He said: “We observe that this judicial commission of inquiry is headed by His Lordship, who is a respected former President of the Court of Appeal (Retired). We also observe that contrary to earlier understanding, this is not just an administrative or investigative panel but a Judicial Commission of Inquiry entitled to exercise full judicial powers as a tribunal deriving its powers and authority from the Tribunals of Inquiry Act 2004.
”Against this background, we draw attention to Section (6) (1-5) and Part IV (interpretation citation and commencement) provisions of the constitution particularly Section 318(1) thereof providing for the exercise of judicial powers by courts and tribunals and the meaning of “judicial office and judicial officer” as stated therein
“It Is Important to note that Judicial officer is a reference to the holder of any such office while “judicial office” means “the office of Chief Justice of Nigeria or a Justice of the Supreme Court, the President or Justice of the Court of Appeal, the office of the Chief Judge or a judge of the federal high court, the office of the chief judge or judge of the high court of the Federal Capital Territory, Abuja, the office of the Chief Judge of a state and Judge of the high court of a state, a Grand Khadi or Khadi of a Sharia Court of Appeal of the Federal Capital Territory, Abuja, a President or Judge of the Customary Court of Appeal of the Federal Capital Territory Abuja, a Grand Khadi or Khadi of the Sharia Court of Appeal of a state, or president or a judge of the Customary Court of Appeal of a state; and a reference to a “judicial officer” is a reference to the holder of any such office.

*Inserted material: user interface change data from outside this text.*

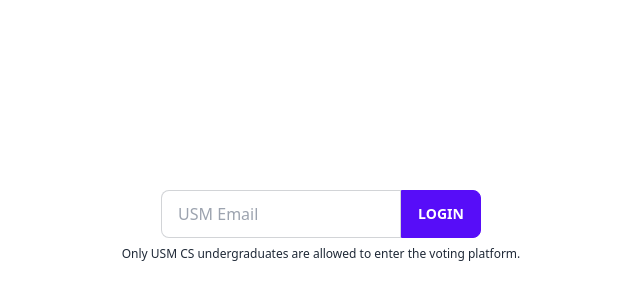
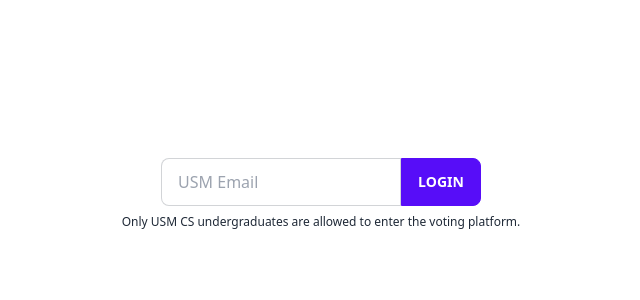
Before and after one commit to ynshung/voting-svelte, a SvelteKit app: page / in a window 1280 px wide. Shown: the part 206-506 px from the top of the page, without its empty margins (319-959 px from the left). Built offline with nearby package versions, Linux system fonts and the light colour scheme; no server answers; the database is empty.

Commit message:
adjust padding

```diff
--- a/src/routes/+layout.svelte
+++ b/src/routes/+layout.svelte
@@ -2,6 +2,6 @@
     import "../app.css";
 </script>
 
-<div class="grid h-screen place-items-center my-8">
-    <slot/>
+<div class="grid h-screen place-items-center">
+    <div class="py-8"><slot/></div>
 </div>
```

”In view of the foregoing and the status of His Lordship as a retired judicial officer heading this judicial commission of inquiry, we draw attention to this constitutional provision so that same can be taken on board by the honourable members as reflections on the legality of these proceedings and the determination on how to further proceed in the circumstances.
”Having raised this important constitutional provision, our duty as counsel is done. Please accept our best professional regards in the expectation that all of these issues will be reflected upon and our request for materials in aid of our defence graciously granted.”